With fertile ground for grains and vineyards in an area called Álava, and good land for livestock breeding in Vizcaya and Guipúzcoa, Basque country has a rich culinary heritage. It’s no wonder then that today the region boasts almost 40 Michelin starred restaurants. Basque cuisine, and particularly the good eating for which San Sebastián is so well known, is internationally recognised thanks to the chefs who have earned it fame the world over.

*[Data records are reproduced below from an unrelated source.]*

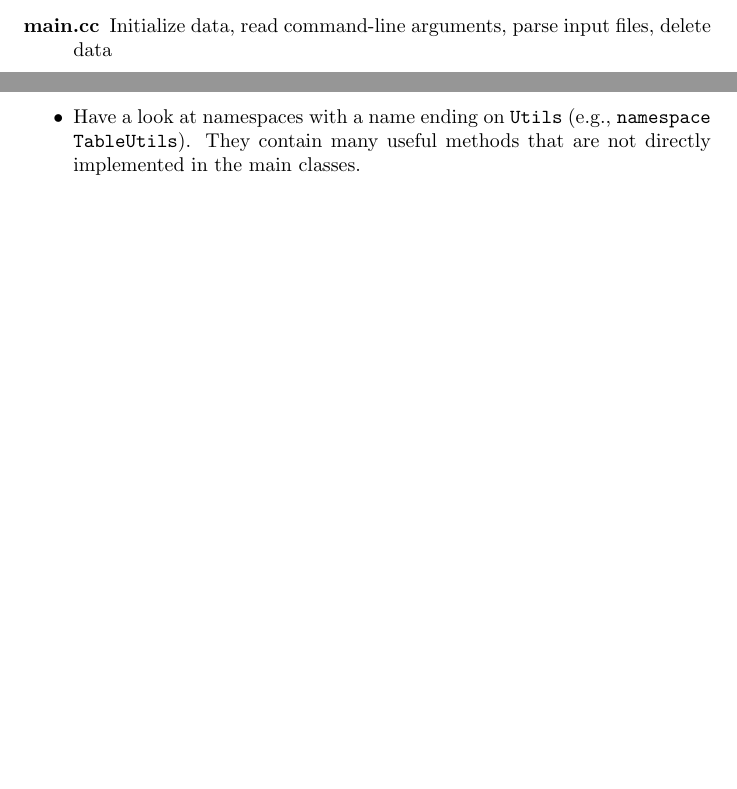
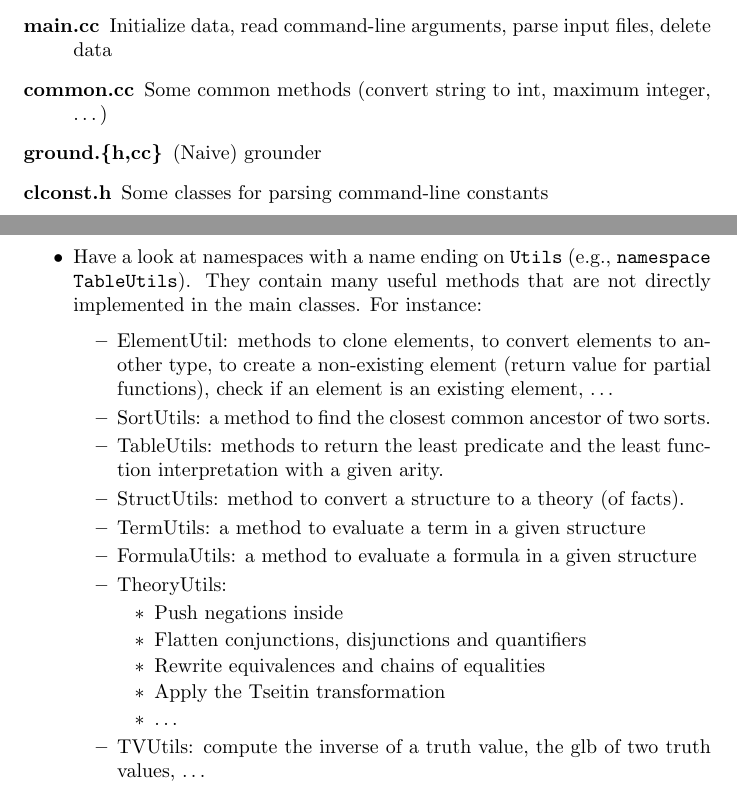
Before and after one commit to KULeuven-KRR/IDP, a LaTeX document (documentation/code/code.tex): two parts of pages 1 and 8 of 8 before the commit and two parts of pages 1 and 9 of 9 after it, joined at a grey line, cut so that both start at the same text, the shorter picture padded with empty space. Compiled offline with pdfLaTeX.

Commit message:
Extended the documentation

```diff
--- a/documentation/code/code.tex
+++ b/documentation/code/code.tex
@@ -40,6 +40,9 @@
 	\item[error.\{h,cc\}] Error and warning messages
 	\item[lex.ll, parse.yy, insert.\{h,cc\}] Parsing
 	\item[main.cc] Initialize data, read command-line arguments, parse input files, delete data
+	\item[common.cc] Some common methods (convert string to int, maximum integer, \ldots)
+	\item[ground.\{h,cc\}] (Naive) grounder
+	\item[clconst.h] Some classes for parsing command-line constants
 \end{description}
 
 %%%%%%%%%%%%%%%%%%%%%%%%%%%%%%%%%%%%%%%%%%%%%%%%%%%%%%%%%%%%
@@ -347,6 +354,23 @@ TODO
 
 \begin{itemize}
 	\item Many classes have a method \texttt{string to\_string()}, which can be used to print the object (e.g., while debugging).
-	\item Have a look at namespaces with a name ending on \texttt{Utils} (e.g., \texttt{namespace TableUtils}). They contain many useful methods that are not directly implemented in the main classes.
+	\item Have a look at namespaces with a name ending on \texttt{Utils} (e.g., \texttt{namespace TableUtils}). They contain many useful methods that are not directly implemented in the main classes. For instance:
+	\begin{itemize}
+		\item ElementUtil: methods to clone elements, to convert elements to another type, to create a non-existing element (return value for partial functions), check if an element is an existing element, \ldots
+		\item SortUtils: a method to find the closest common ancestor of two sorts.
+		\item TableUtils: methods to return the least predicate and the least function interpretation with a given arity.
+		\item StructUtils: method to convert a structure to a theory (of facts).
+		\item TermUtils: a method to evaluate a term in a given structure
+		\item FormulaUtils: a method to evaluate a formula in a given structure
+		\item TheoryUtils:
+		\begin{itemize}
+			\item Push negations inside
+			\item Flatten conjunctions, disjunctions and quantifiers
+			\item Rewrite equivalences and chains of equalities
+			\item Apply the Tseitin transformation
+			\item \ldots
+		\end{itemize}
+		\item TVUtils: compute the inverse of a truth value, the glb of two truth values, \ldots
+	\end{itemize}
 \end{itemize}
 \end{document}
```
Also changed, not shown: documentation/code/code.tex (28 more changed lines), 1 other file.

The 16 Michelin stars held by restaurants in the city vouch for the excellent everyday work of the local culinary artists who, with their feet well anchored to traditional Basque cuisine, have innovated until taking up their place in the vanguard of world gastronomy.
Basque cuisine refers to the cuisine of the Basque Country and includes meats and fish grilled over hot coals, marmitako and lamb stews, cod, Tolosa bean dishes, paprikas from Lekeitio, pintxos (Basque tapas), Idiazabal sheep's cheese, txakoli sparkling wine, and Basque cider. A basquaise is a type of dish prepared in the style of Basque cuisine that often includes tomatoes and sweet or hot red peppers.
Basque cuisine is influenced by the abundance of produce from the sea on one side and the fertile Ebro valley on the other. The great mountainous nature of the Basque Country has led to a difference between coastal cuisine dominated by fish and seafood, and inland cuisine with fresh and cured meats, many vegetables and legumes, and freshwater fish and salt cod. The French and Spanish influence is strong also, with a noted difference between the cuisine of either side of the modern border; even iconic Basque dishes and products, such as txakoli from the South, or Gâteau Basque (Biskotx) and Jambon de Bayonne from the North, are rarely seen on the other side.